Springfield celebrates artist Preston Jackson with a citywide exhibit
His bronze sculptures, monuments, and paintings tell of deep sorrow: the scars of slavery, the sacrifice of immigration, the quiet suffering of women.
His art also speaks of hope: the eloquent words of Dr. Martin Luther King Jr., the restless spirit of pioneer Jean Baptiste Point du Sable, the creative rebirth of the Harlem Renaissance.
With metal and paint, Preston Jackson reveals our history.
From his most recent installation, Fresh from Julieanne’s Garden, a series of 33 bronze sculptures depicting women during slavery, to the large-scale sculpture “Travels of My Seven Sisters,” a representation of immigration, Jackson captures the stories of his culture and others’ with clarity.
As a fearless artist, and one of the state’s most renowned sculptors, Jackson has the freedom to explore prickly subjects such as racism, sexism, and immigration — and he gladly obliges.

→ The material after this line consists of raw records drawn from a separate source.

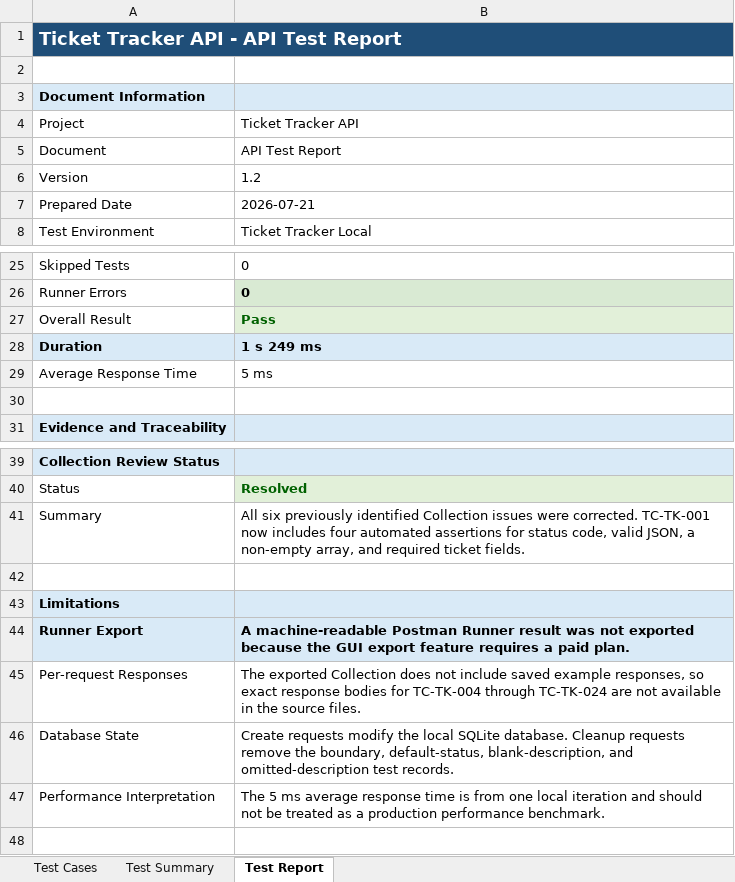
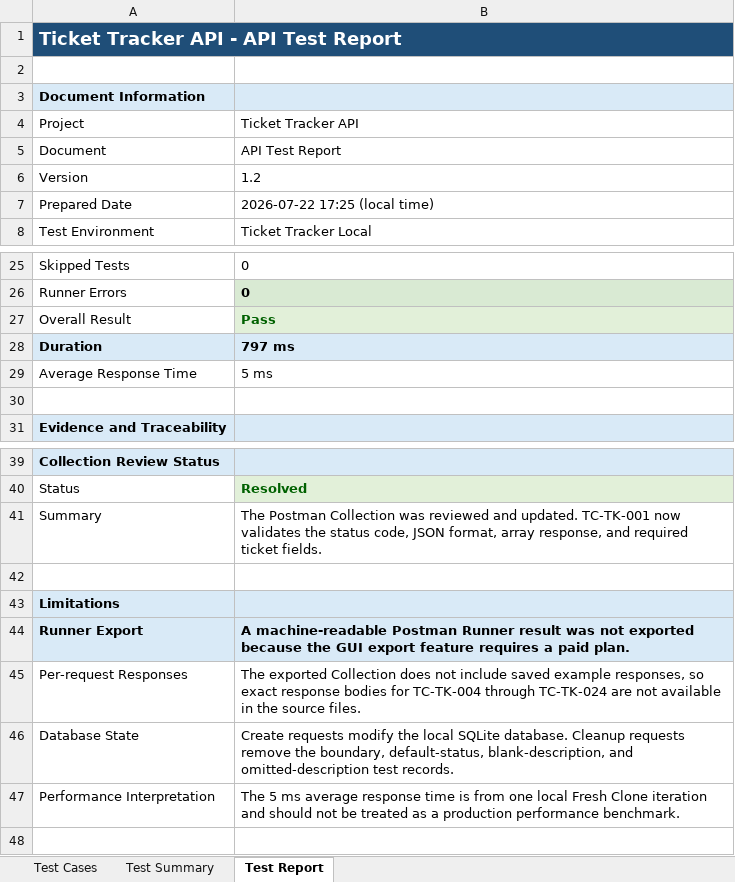
Before and after one commit to hu4132231/ticket-tracker-api, an Excel workbook: docs/test-cases.xlsx, sheet Test Report, drawn as a sheet; only a part is shown, gaps mark what is left out; values as stored, in another font and other column widths than the file's, no borders; the diff names each change by its address in the sheet, - before the commit and + after, or states it on an @@ line.

Commit message:
Improve fresh clone test coverage and enidence

```diff
--- a/docs/test-cases.xlsx (sheet Test Report)
+++ b/docs/test-cases.xlsx (sheet Test Report)
-B7: 2026-07-21
+B7: 2026-07-22 17:25 (local time)
-B28: 1 s 249 ms
+B28: 797 ms
-B41: All six previously identified Collection issues were corrected. TC-TK-001 now includes four automated assertions for status code, valid JSON, a non-empty array, and required…
+B41: The Postman Collection was reviewed and updated. TC-TK-001 now validates the status code, JSON format, array response, and required…
-B47: …one local iteration and…
+B47: …one local Fresh Clone iteration and…
```
Also changed, not shown: sheet Test Cases, sheet Test Summary, charts or pictures, 2 other files.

Preston Jackson gets people excited, and that’s exactly what Springfield’s arts establishment is banking on.
For the first time, four of capital city’s leading art venues — the Illinois State Museum, the University of Illinois at Springfield Visual Arts Gallery, the Prairie Art Alliance’s H.D. Smith Gallery, and the Springfield Art Association — are joining forces to share a single artist’s vision.
The exhibition, titled Bearing Witness: The Art of Preston Jackson, opens Saturday and runs through October.
It’s sure to get Springfield talking.
Three weeks to go before the opening of his Springfield show, and Jackson is in town to drop off some work. Having just finished painting the wheels of an outdoor sculpture that’s been moved to the UIS quadrangle, he’s taking a much-needed break to talk about his work.
Sitting against an empty wall in a Springfield Art Association gallery, the quiet, unassuming man with paint-spattered hands and a khaki ball cap with the bill turned backward doesn’t look much like a provocateur.
Looks are deceiving when it comes to this self-described outsider.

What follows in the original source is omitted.